YOUR GOAL:
All of the data must be output exactly, with every picture left out.
[PROVIDED DATA Boundary: Start]
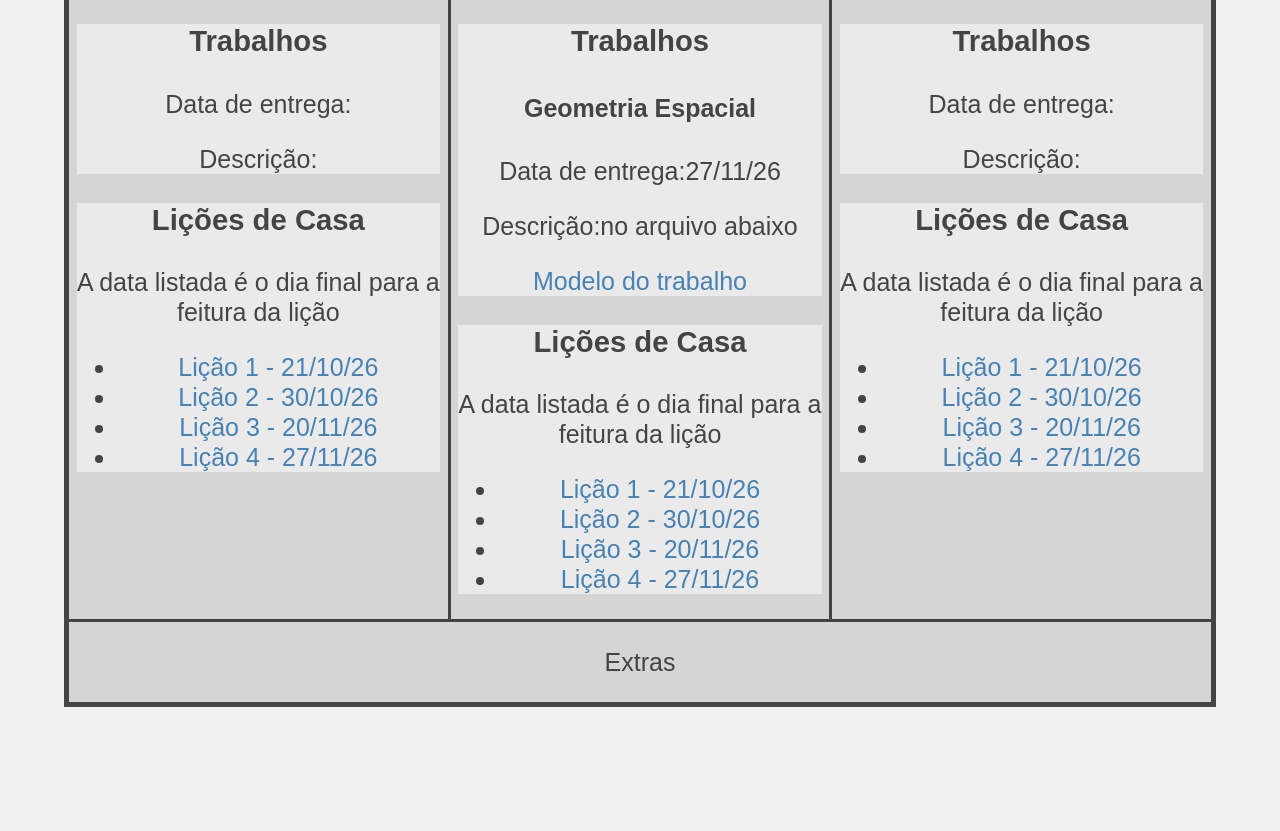
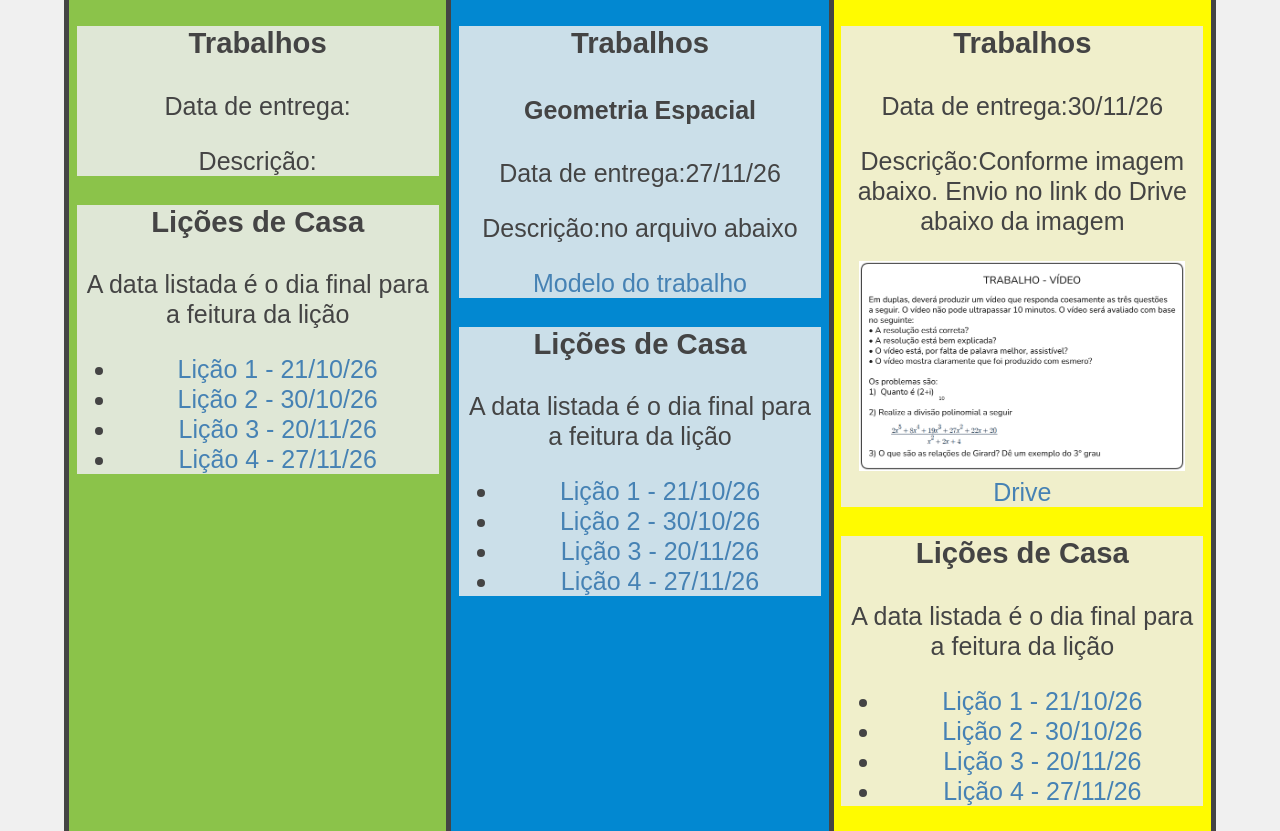
Before and after one commit to GuiTBrandao/ProfGB, a plain HTML site: page index.html in a window 1280 px wide. Shown: the part 1189-2020 px from the top of the page. Before the commit the page ends 1936 px from the top, so only its background shows below. Drawn offline with Linux system fonts and the light colour scheme.

Commit message:
de quem é este jegue?é seu

```diff
--- a/index.html
+++ b/index.html
@@ -105,8 +105,10 @@
 
             <div class="topico">
                 <h3>Trabalhos</h3>
-                <p>Data de entrega:</p>
-                <p>Descrição:</p>
+                <p>Data de entrega:30/11/26</p>
+                <p>Descrição:Conforme imagem abaixo. Envio no link do Drive abaixo da imagem</p>
+                <img src="trabalhoterceiro.png">
+                <a href="https://drive.google.com/drive/folders/11tbiV2ItnzzhG7z46WJu8Rf_ik1JRZ55?usp=sharing">Drive</a>
             </div>
 
             <div class="topico">
--- a/styles.css
+++ b/styles.css
@@ -66,7 +66,7 @@ a:visited {
     "medio1 medio2 medio3"
     "extras extras extras";
   grid-template-columns: 1fr 1fr 1fr;
-  gap: 3px;
+  gap: 5px;
   background-color: #444;
   padding: 5px;
 }
@@ -84,16 +84,19 @@ a:visited {
 .estrutura div.medio1 {
   grid-area: medio1;
   text-align: center;
+  background-color: #8BC34A;
 }
 
 .estrutura div.medio2 {
   grid-area: medio2;
   text-align: center;
+  background-color: #0288D1;
 }
 
 .estrutura div.medio3 {
   grid-area: medio3;
   text-align: center;
+  background-color: #FFFB00;
 }
 
 .estrutura div.extras {
```
Also changed, not shown: trabalhoterceiro.png (added).
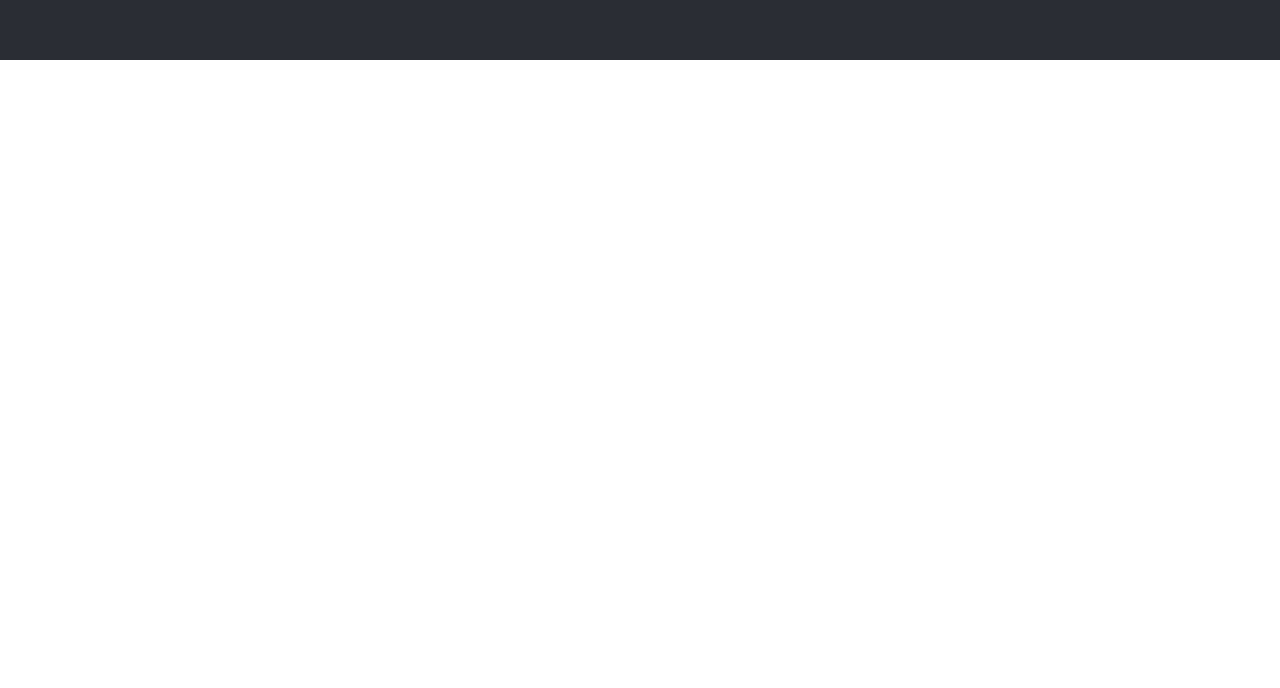
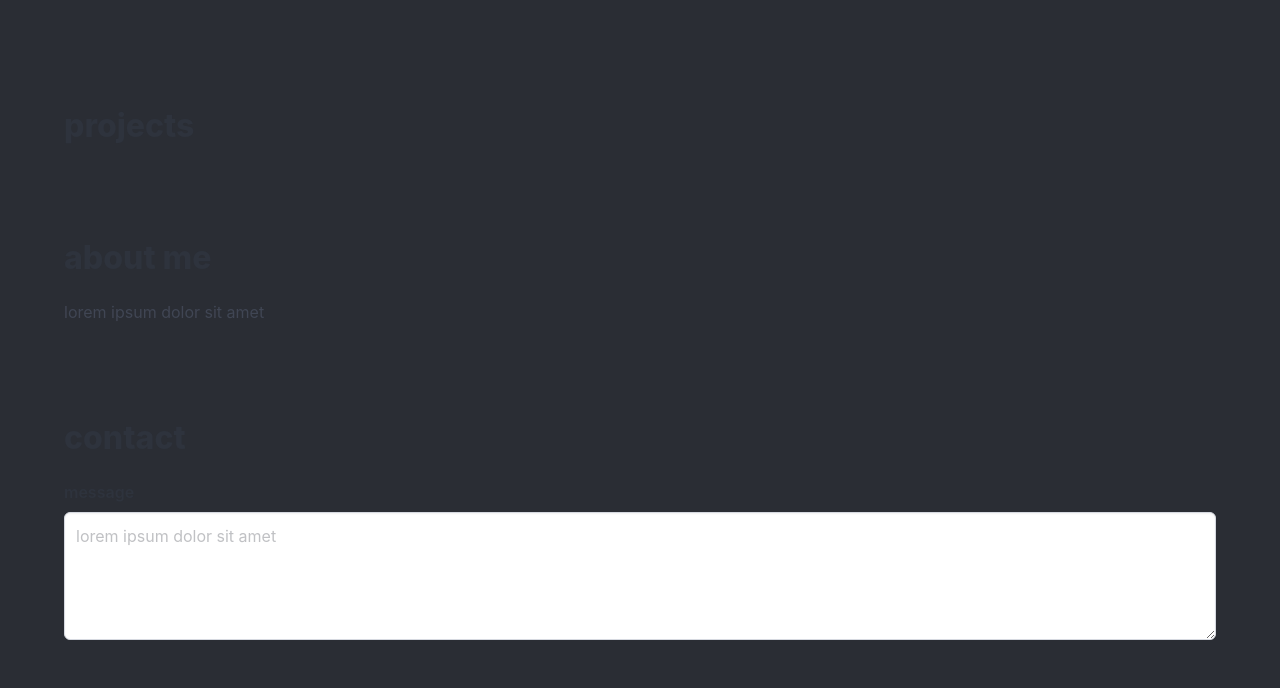
Before and after one commit to KuwshOkai/my-portfolio, a website: page index.html in a window 1280 px wide. Shown: the part 792-1480 px from the top of the page. Before the commit the page ends 852 px from the top, so only its background shows below. Drawn offline with nearby package versions, Linux system fonts and the light colour scheme.

Commit message:
laid out base template, ready to work on project selector

```diff
--- a/index.html
+++ b/index.html
@@ -42,7 +42,7 @@
     </div>
   </nav>
 
-  <section class="hero is-fullheight is-bold">
+  <section id="page-title" class="hero is-fullheight is-bold">
     <div class="hero-body has-text-centered">
       <div class="container is-lower-case typewriter">
         <h1 class="custom-heading">the kuwsh files.</h1>
@@ -52,5 +52,32 @@
     </div>
   </section>
 
+  <section id="projects" class="section">
+    <div class="container">
+      <h2 class="title">projects</h2>
+    </div>
+  </section>
+
+  <section class="section">
+    <div class="container">
+      <h2 class="title">about me</h2>
+      <p>lorem ipsum dolor sit amet</p>
+    </div>
+  </section>
+
+  <section class="section">
+    <div class="container">
+     <h2 class="title">contact</h2>
+     <form>
+        <div class="field">
+          <label class="label">message</label>
+          <div class="control">
+            <textarea class="textarea" placeholder="lorem ipsum dolor sit amet"></textarea>
+          </div>
+        </div>
+     </form>
+    </div>
+  </section>
+
 </body>
 </html>
--- a/style.css
+++ b/style.css
@@ -42,7 +42,7 @@
 
 .typewriter h1 {
   overflow: hidden; /* Ensures the content is not revealed until the animation */
-  width: 45%;
+  width: 50%;
   border-right: .15em solid #FFA500; /* The typwriter cursor */
   white-space: nowrap; /* Keeps the content on a single line */
   margin: 0 auto; /* Gives that scrolling effect as the typing happens */
@@ -55,7 +55,7 @@
 /* The typing effect */
 @keyframes typing {
   from { width: 0 }
-  to { width: 45% }
+  to { width: 50% }
 }
 
 /* The typewriter cursor effect */
```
[PROVIDED DATA Boundary: End]
SOLUTION TO THE EXERCISE:
Before and after one commit to GuiTBrandao/ProfGB, a plain HTML site: page index.html in a window 1280 px wide. Shown: the part 1189-2020 px from the top of the page. Before the commit the page ends 1936 px from the top, so only its background shows below. Drawn offline with Linux system fonts and the light colour scheme.

Commit message:
de quem é este jegue?é seu

```diff
--- a/index.html
+++ b/index.html
@@ -105,8 +105,10 @@
 
             <div class="topico">
                 <h3>Trabalhos</h3>
-                <p>Data de entrega:</p>
-                <p>Descrição:</p>
+                <p>Data de entrega:30/11/26</p>
+                <p>Descrição:Conforme imagem abaixo. Envio no link do Drive abaixo da imagem</p>
+                <img src="trabalhoterceiro.png">
+                <a href="https://drive.google.com/drive/folders/11tbiV2ItnzzhG7z46WJu8Rf_ik1JRZ55?usp=sharing">Drive</a>
             </div>
 
             <div class="topico">
--- a/styles.css
+++ b/styles.css
@@ -66,7 +66,7 @@ a:visited {
     "medio1 medio2 medio3"
     "extras extras extras";
   grid-template-columns: 1fr 1fr 1fr;
-  gap: 3px;
+  gap: 5px;
   background-color: #444;
   padding: 5px;
 }
@@ -84,16 +84,19 @@ a:visited {
 .estrutura div.medio1 {
   grid-area: medio1;
   text-align: center;
+  background-color: #8BC34A;
 }
 
 .estrutura div.medio2 {
   grid-area: medio2;
   text-align: center;
+  background-color: #0288D1;
 }
 
 .estrutura div.medio3 {
   grid-area: medio3;
   text-align: center;
+  background-color: #FFFB00;
 }
 
 .estrutura div.extras {
```
Also changed, not shown: trabalhoterceiro.png (added).
Before and after one commit to KuwshOkai/my-portfolio, a website: page index.html in a window 1280 px wide. Shown: the part 792-1480 px from the top of the page. Before the commit the page ends 852 px from the top, so only its background shows below. Drawn offline with nearby package versions, Linux system fonts and the light colour scheme.

Commit message:
laid out base template, ready to work on project selector

```diff
--- a/index.html
+++ b/index.html
@@ -42,7 +42,7 @@
     </div>
   </nav>
 
-  <section class="hero is-fullheight is-bold">
+  <section id="page-title" class="hero is-fullheight is-bold">
     <div class="hero-body has-text-centered">
       <div class="container is-lower-case typewriter">
         <h1 class="custom-heading">the kuwsh files.</h1>
@@ -52,5 +52,32 @@
     </div>
   </section>
 
+  <section id="projects" class="section">
+    <div class="container">
+      <h2 class="title">projects</h2>
+    </div>
+  </section>
+
+  <section class="section">
+    <div class="container">
+      <h2 class="title">about me</h2>
+      <p>lorem ipsum dolor sit amet</p>
+    </div>
+  </section>
+
+  <section class="section">
+    <div class="container">
+     <h2 class="title">contact</h2>
+     <form>
+        <div class="field">
+          <label class="label">message</label>
+          <div class="control">
+            <textarea class="textarea" placeholder="lorem ipsum dolor sit amet"></textarea>
+          </div>
+        </div>
+     </form>
+    </div>
+  </section>
+
 </body>
 </html>
--- a/style.css
+++ b/style.css
@@ -42,7 +42,7 @@
 
 .typewriter h1 {
   overflow: hidden; /* Ensures the content is not revealed until the animation */
-  width: 45%;
+  width: 50%;
   border-right: .15em solid #FFA500; /* The typwriter cursor */
   white-space: nowrap; /* Keeps the content on a single line */
   margin: 0 auto; /* Gives that scrolling effect as the typing happens */
@@ -55,7 +55,7 @@
 /* The typing effect */
 @keyframes typing {
   from { width: 0 }
-  to { width: 45% }
+  to { width: 50% }
 }
 
 /* The typewriter cursor effect */
```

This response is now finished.